(Stored items from a collection)
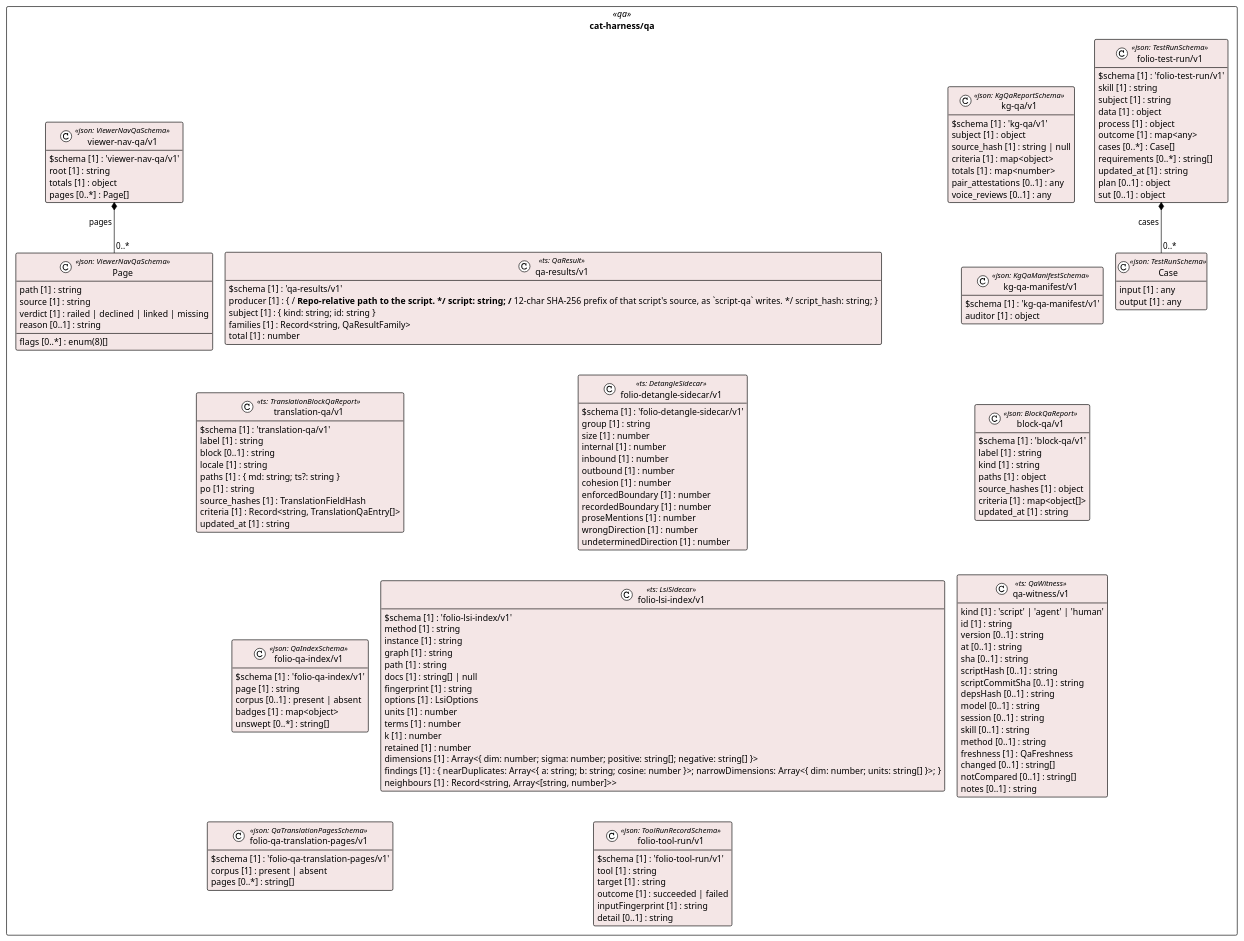
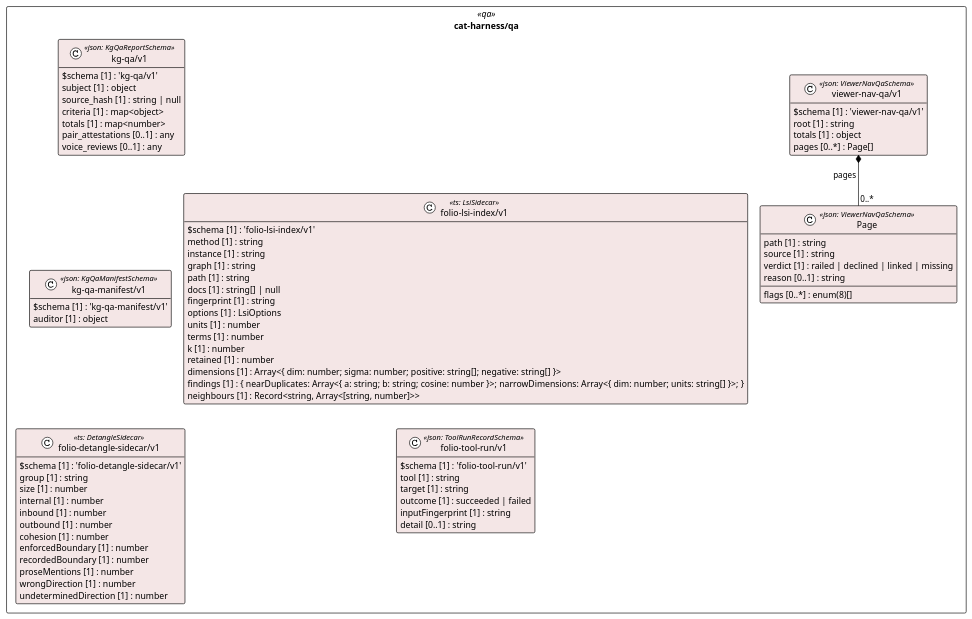
Before and after one commit to litlfred/folio-assistant: the diagram in cat-harness/uml/overview/cat-harness/qa.puml, drawn with PlantUML. The commit also changed 17 other files, not shown here.

First line of the commit message:
Regenerate after merging main (#2080 landed: test/results off main); Bun 1.3.14

```diff
--- a/cat-harness/uml/overview/cat-harness/qa.puml
+++ b/cat-harness/uml/overview/cat-harness/qa.puml
@@ -3,153 +3,78 @@
 @startuml cat_harness_qa
 !pragma layout elk
 !theme plain
 skinparam classAttributeIconSize 0
 skinparam shadowing false
 skinparam packageStyle rectangle
 hide empty methods
 
 package "cat-harness/qa" as pkg_cat_harness_qa <<qa>> {
   class "kg-qa/v1" as cat_harness_qa_kg_qa_v1_kg_qa_v1 <<json: KgQaReportSchema>> #f4e6e6 {
     $schema [1] : 'kg-qa/v1'
     subject [1] : object
     source_hash [1] : string | null
     criteria [1] : map<object>
     totals [1] : map<number>
     pair_attestations [0..1] : any
     voice_reviews [0..1] : any
   }
   class "kg-qa-manifest/v1" as cat_harness_qa_kg_qa_manifest_v1_kg_qa_manifest_v1 <<json: KgQaManifestSchema>> #f4e6e6 {
     $schema [1] : 'kg-qa-manifest/v1'
     auditor [1] : object
-  }
-  class "block-qa/v1" as cat_harness_qa_block_qa_v1_block_qa_v1 <<json: BlockQaReport>> #f4e6e6 {
-    $schema [1] : 'block-qa/v1'
-    label [1] : string
-    kind [1] : string
-    paths [1] : object
-    source_hashes [1] : object
-    criteria [1] : map<object[]>
-    updated_at [1] : string
-  }
-  class "Case" as cat_harness_qa_folio_test_run_v1_Case <<json: TestRunSchema>> #f4e6e6 {
-    input [1] : any
-    output [1] : any
-  }
-  class "folio-test-run/v1" as cat_harness_qa_folio_test_run_v1_folio_test_run_v1 <<json: TestRunSchema>> #f4e6e6 {
-    $schema [1] : 'folio-test-run/v1'
-    skill [1] : string
-    subject [1] : string
-    data [1] : object
-    process [1] : object
-    outcome [1] : map<any>
-    cases [0..*] : Case[]
-    requirements [0..*] : string[]
-    updated_at [1] : string
-    plan [0..1] : object
-    sut [0..1] : object
-  }
-  class "qa-witness/v1" as cat_harness_qa_qa_witness_v1 <<ts: QaWitness>> #f4e6e6 {
-    kind [1] : 'script' | 'agent' | 'human'
-    id [1] : string
-    version [0..1] : string
-    at [0..1] : string
-    sha [0..1] : string
-    scriptHash [0..1] : string
-    scriptCommitSha [0..1] : string
-    depsHash [0..1] : string
-    model [0..1] : string
-    session [0..1] : string
-    skill [0..1] : string
-    method [0..1] : string
-    freshness [1] : QaFreshness
-    changed [0..1] : string[]
-    notCompared [0..1] : string[]
-    notes [0..1] : string
-  }
-  class "qa-results/v1" as cat_harness_qa_qa_results_v1 <<ts: QaResult>> #f4e6e6 {
-    $schema [1] : 'qa-results/v1'
-    producer [1] : { /** Repo-relative path to the script. */ script: string; /** 12-char SHA-256 prefix of that script's source, as `script-qa` writes. */ script_hash: string; }
-    subject [1] : { kind: string; id: string }
-    families [1] : Record<string, QaResultFamily>
-    total [1] : number
-  }
-  class "translation-qa/v1" as cat_harness_qa_translation_qa_v1 <<ts: TranslationBlockQaReport>> #f4e6e6 {
-    $schema [1] : 'translation-qa/v1'
-    label [1] : string
-    block [0..1] : string
-    locale [1] : string
-    paths [1] : { md: string; ts?: string }
-    po [1] : string
-    source_hashes [1] : TranslationFieldHash
-    criteria [1] : Record<string, TranslationQaEntry[]>
-    updated_at [1] : string
-  }
-  class "folio-qa-index/v1" as cat_harness_qa_folio_qa_index_v1_folio_qa_index_v1 <<json: QaIndexSchema>> #f4e6e6 {
-    $schema [1] : 'folio-qa-index/v1'
-    page [1] : string
-    corpus [0..1] : present | absent
-    badges [1] : map<object>
-    unswept [0..*] : string[]
-  }
-  class "folio-qa-translation-pages/v1" as cat_harness_qa_folio_qa_translation_pages_v1_folio_qa_translation_pages_v1 <<json: QaTranslationPagesSchema>> #f4e6e6 {
-    $schema [1] : 'folio-qa-translation-pages/v1'
-    corpus [1] : present | absent
-    pages [0..*] : string[]
   }
   class "folio-detangle-sidecar/v1" as cat_harness_qa_folio_detangle_sidecar_v1 <<ts: DetangleSidecar>> #f4e6e6 {
     $schema [1] : 'folio-detangle-sidecar/v1'
     group [1] : string
     size [1] : number
     internal [1] : number
     inbound [1] : number
     outbound [1] : number
     cohesion [1] : number
     enforcedBoundary [1] : number
     recordedBoundary [1] : number
     proseMentions [1] : number
     wrongDirection [1] : number
     undeterminedDirection [1] : number
   }
   class "folio-lsi-index/v1" as cat_harness_qa_folio_lsi_index_v1 <<ts: LsiSidecar>> #f4e6e6 {
     $schema [1] : 'folio-lsi-index/v1'
     method [1] : string
     instance [1] : string
     graph [1] : string
     path [1] : string
     docs [1] : string[] | null
     fingerprint [1] : string
     options [1] : LsiOptions
     units [1] : number
     terms [1] : number
     k [1] : number
     retained [1] : number
     dimensions [1] : Array<{ dim: number; sigma: number; positive: string[]; negative: string[] }>
     findings [1] : { nearDuplicates: Array<{ a: string; b: string; cosine: number }>; narrowDimensions: Array<{ dim: number; units: string[] }>; }
     neighbours [1] : Record<string, Array<[string, number]>>
   }
   class "folio-tool-run/v1" as cat_harness_qa_folio_tool_run_v1_folio_tool_run_v1 <<json: ToolRunRecordSchema>> #f4e6e6 {
     $schema [1] : 'folio-tool-run/v1'
     tool [1] : string
     target [1] : string
     outcome [1] : succeeded | failed
     inputFingerprint [1] : string
     detail [0..1] : string
   }
   class "Page" as cat_harness_qa_viewer_nav_qa_v1_Page <<json: ViewerNavQaSchema>> #f4e6e6 {
     path [1] : string
     source [1] : string
     verdict [1] : railed | declined | linked | missing
     reason [0..1] : string
     flags [0..*] : enum(8)[]
   }
   class "viewer-nav-qa/v1" as cat_harness_qa_viewer_nav_qa_v1_viewer_nav_qa_v1 <<json: ViewerNavQaSchema>> #f4e6e6 {
     $schema [1] : 'viewer-nav-qa/v1'
     root [1] : string
     totals [1] : object
     pages [0..*] : Page[]
   }
 }
 
-cat_harness_qa_folio_test_run_v1_folio_test_run_v1 *-- "0..*" cat_harness_qa_folio_test_run_v1_Case : cases
 cat_harness_qa_viewer_nav_qa_v1_viewer_nav_qa_v1 *-- "0..*" cat_harness_qa_viewer_nav_qa_v1_Page : pages
 @enduml
```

What to work on: Determine how many lines in the entries above hold the string "TestRunSchema", then report that number and nothing further.

Solution for this task: 2